Wednesday, September 10, 2008

Random Thoughts on Green Hotel Certification

By the end of this year, it is likely that the Hotel Association of Canada's (HAC) Green Key Eco-Rating Program will have 1,000 hotels participating—quite an achievement. HAC has made it easy for hotels to join with its Web-based application process and 140-question survey. While Canada's program is not perfect, it is an example of one that can be ramped up quickly. Canada's accomplishment begs the question: Why doesn't the United States have a user-friendly rating program that encourages widespread participation? There are many answers to this question.

The American Hotel & Lodging Assn. recently studied the idea of running a program and/or endorsing one but decided its role is to present the different alternatives to the industry and let hoteliers decide for themselves which certification programs to pursue. Meanwhile, numerous entrepreneurs have come out with their own programs. In some cases they have gained some traction but in other cases they have not. These well-intentioned entrepreneurs often suffer from small staffs, little capital and a lack of marketing muscle and creativity. In fact, I rarely see them at industry events. Meanwhile, excellent programs such as the U.S. Green Building Council's LEED (not originally designed for hotels), the EPA's Energy Star, and Green Seal's rating program grow at a snail's pace—each with their own positive agendas. A number of states also have their own programs—some thriving, some on life support.

The certification dilemma will not be solved quickly. There are those that justifiably argue for a national certification program that includes a mandatory on-site audit, while others are willing to accept a program similar to Canada's that offers more of a self-certifying model.

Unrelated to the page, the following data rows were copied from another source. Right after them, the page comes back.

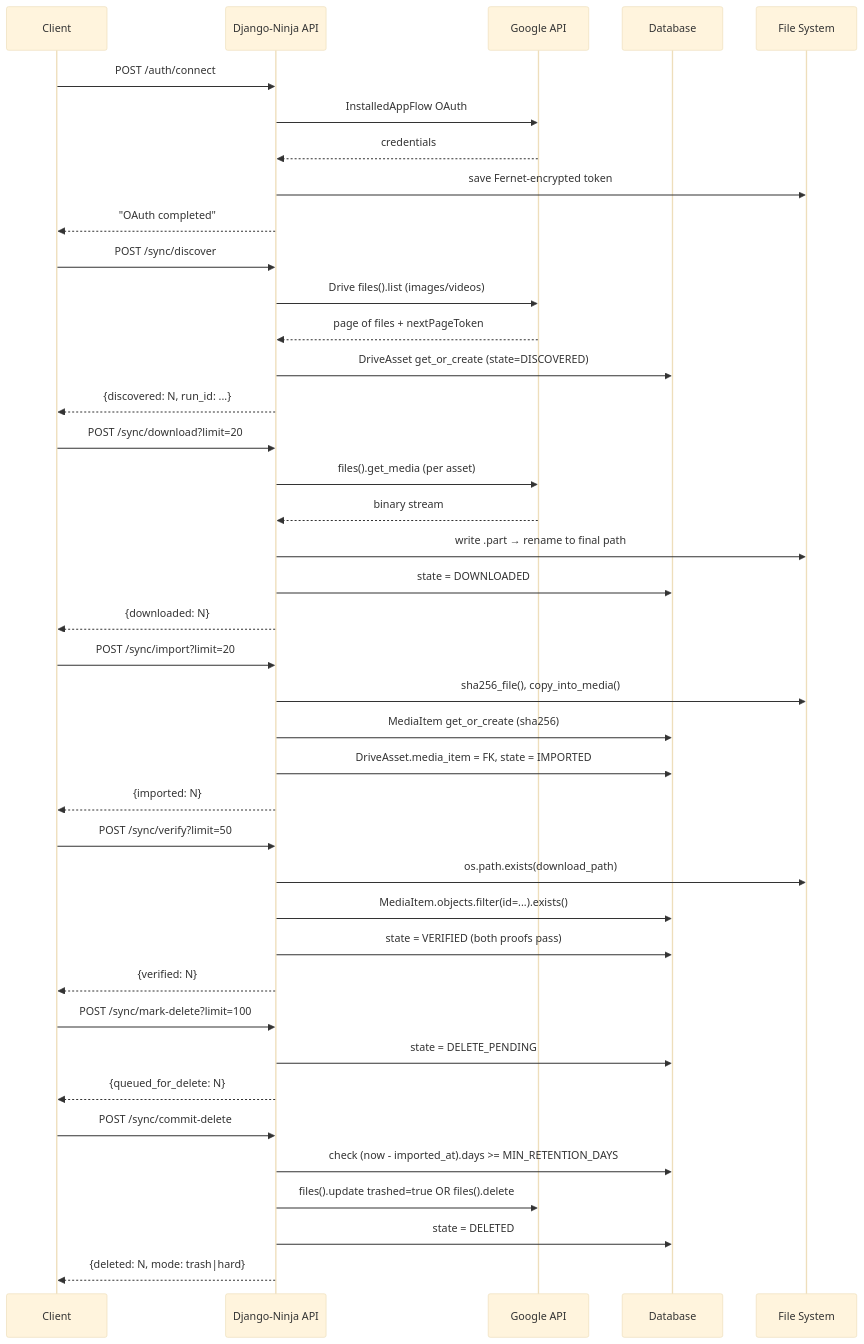
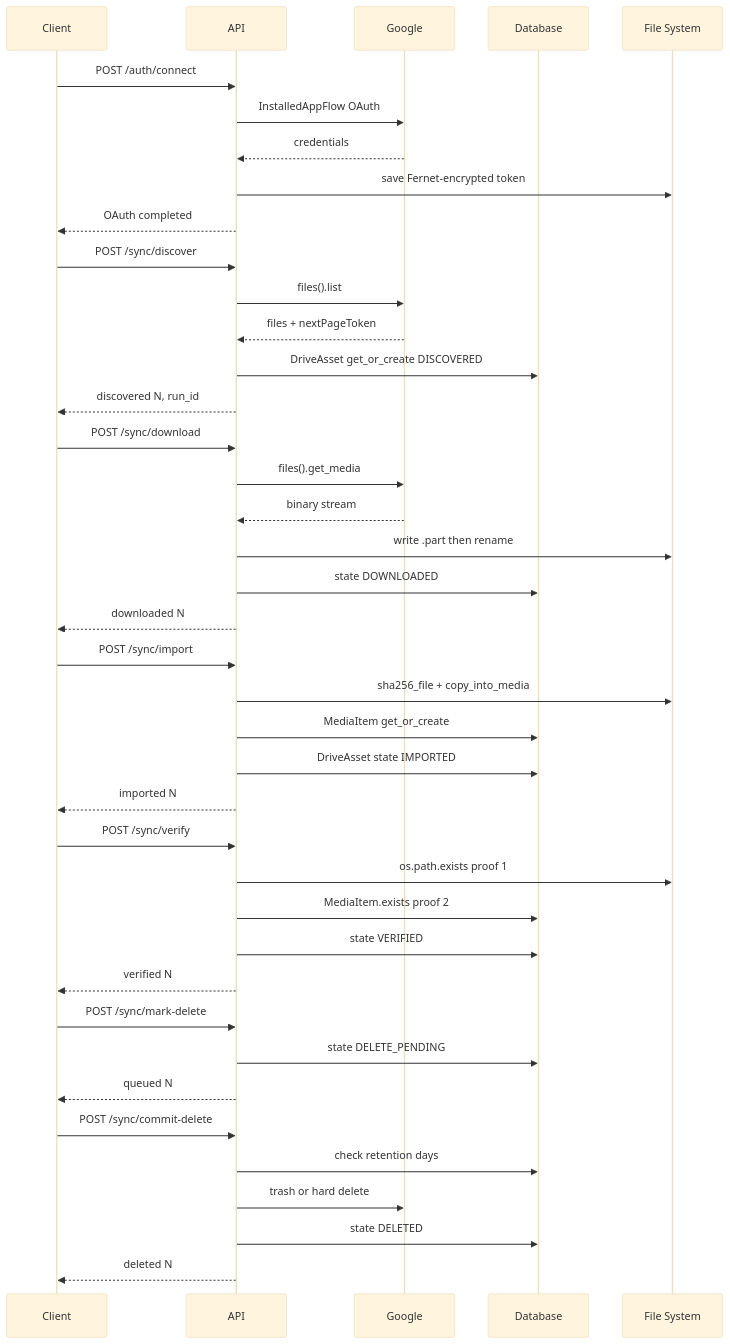
The fourth of 4 diagrams in README.md (devadalberto/backdeezup), drawn with Mermaid (base theme) before and after one commit. The commit also changed other lines of this file and 18 other files, not shown here.

First line of the commit message:
docs: release v0.3.0 - complete documentation suite and fixed Mermaid diagrams

````diff
--- a/README.md
+++ b/README.md
@@ -85,49 +85,49 @@
 ```mermaid
 sequenceDiagram
     participant C as Client
-    participant A as Django-Ninja API
-    participant G as Google API
+    participant A as API
+    participant G as Google
     participant DB as Database
     participant FS as File System
 
     C->>A: POST /auth/connect
     A->>G: InstalledAppFlow OAuth
     G-->>A: credentials
     A->>FS: save Fernet-encrypted token
-    A-->>C: "OAuth completed"
+    A-->>C: OAuth completed
 
     C->>A: POST /sync/discover
-    A->>G: Drive files().list (images/videos)
-    G-->>A: page of files + nextPageToken
-    A->>DB: DriveAsset get_or_create (state=DISCOVERED)
-    A-->>C: {discovered: N, run_id: ...}
+    A->>G: files().list
+    G-->>A: files + nextPageToken
+    A->>DB: DriveAsset get_or_create DISCOVERED
+    A-->>C: discovered N, run_id
 
-    C->>A: POST /sync/download?limit=20
-    A->>G: files().get_media (per asset)
+    C->>A: POST /sync/download
+    A->>G: files().get_media
     G-->>A: binary stream
-    A->>FS: write .part → rename to final path
-    A->>DB: state = DOWNLOADED
-    A-->>C: {downloaded: N}
+    A->>FS: write .part then rename
+    A->>DB: state DOWNLOADED
+    A-->>C: downloaded N
 
-    C->>A: POST /sync/import?limit=20
-    A->>FS: sha256_file(), copy_into_media()
-    A->>DB: MediaItem get_or_create (sha256)
-    A->>DB: DriveAsset.media_item = FK, state = IMPORTED
-    A-->>C: {imported: N}
+    C->>A: POST /sync/import
+    A->>FS: sha256_file + copy_into_media
+    A->>DB: MediaItem get_or_create
+    A->>DB: DriveAsset state IMPORTED
+    A-->>C: imported N
 
-    C->>A: POST /sync/verify?limit=50
-    A->>FS: os.path.exists(download_path)
-    A->>DB: MediaItem.objects.filter(id=...).exists()
-    A->>DB: state = VERIFIED (both proofs pass)
-    A-->>C: {verified: N}
+    C->>A: POST /sync/verify
+    A->>FS: os.path.exists proof 1
+    A->>DB: MediaItem.exists proof 2
+    A->>DB: state VERIFIED
+    A-->>C: verified N
 
-    C->>A: POST /sync/mark-delete?limit=100
-    A->>DB: state = DELETE_PENDING
-    A-->>C: {queued_for_delete: N}
+    C->>A: POST /sync/mark-delete
+    A->>DB: state DELETE_PENDING
+    A-->>C: queued N
 
     C->>A: POST /sync/commit-delete
-    A->>DB: check (now - imported_at).days >= MIN_RETENTION_DAYS
-    A->>G: files().update trashed=true  OR  files().delete
-    A->>DB: state = DELETED
-    A-->>C: {deleted: N, mode: trash|hard}
+    A->>DB: check retention days
+    A->>G: trash or hard delete
+    A->>DB: state DELETED
+    A-->>C: deleted N
 ```
````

As far as the environment is concerned, the more programs there are the better, but it is confusing for the consumer. What our industry really needs is a certification summit—a conference at which the certification challenges and complexities are finally settled. But could it really happen? Would entrepreneurs be willing to check their ambitions and egos at the door? Would so many different stakeholders be willing to share the potential spoils of a certification program that has the potential to have tens of thousands of members? Don't count on it. What do you think?

1 comment:

Joe Ascanio said...

This past weekend, I had the opportunity to meet with reps from ASTA regarding their new "ASTA Green Program" at the THETRADESHOW conference in Orlando, Florida. Coinciding with the conference were a handful of "green-minded" educational seminars for everyone in attendance.

ASTA's program seems to be entirely self-certifying, and underwhelmingly so. "Do you recycle? Great! You must be a green hotel!" "Have you planted a tree this year? Awesome! Here is your official ASTA Green logo to put on your business card!" That is essentially the way it works. There are no checks and balances, no certification process....oh, but let's not forget that property managers, service providers and even agents need to pay an additional membership fee to be designated as "green" by ASTA. I suppose ASTA'S version of "green" stands for something else entirely.

So far, I would say the private sector has gotten it right, or at least has started to, but I agree with you that its growth is stagnant. I think orgs like NaturCert or even Florida's own Green Lodging Program are building substantial models and it will be interesting to see which, if not all, measure up in the long run as "green travel" moves beyond buzzword status and into mainstream operations.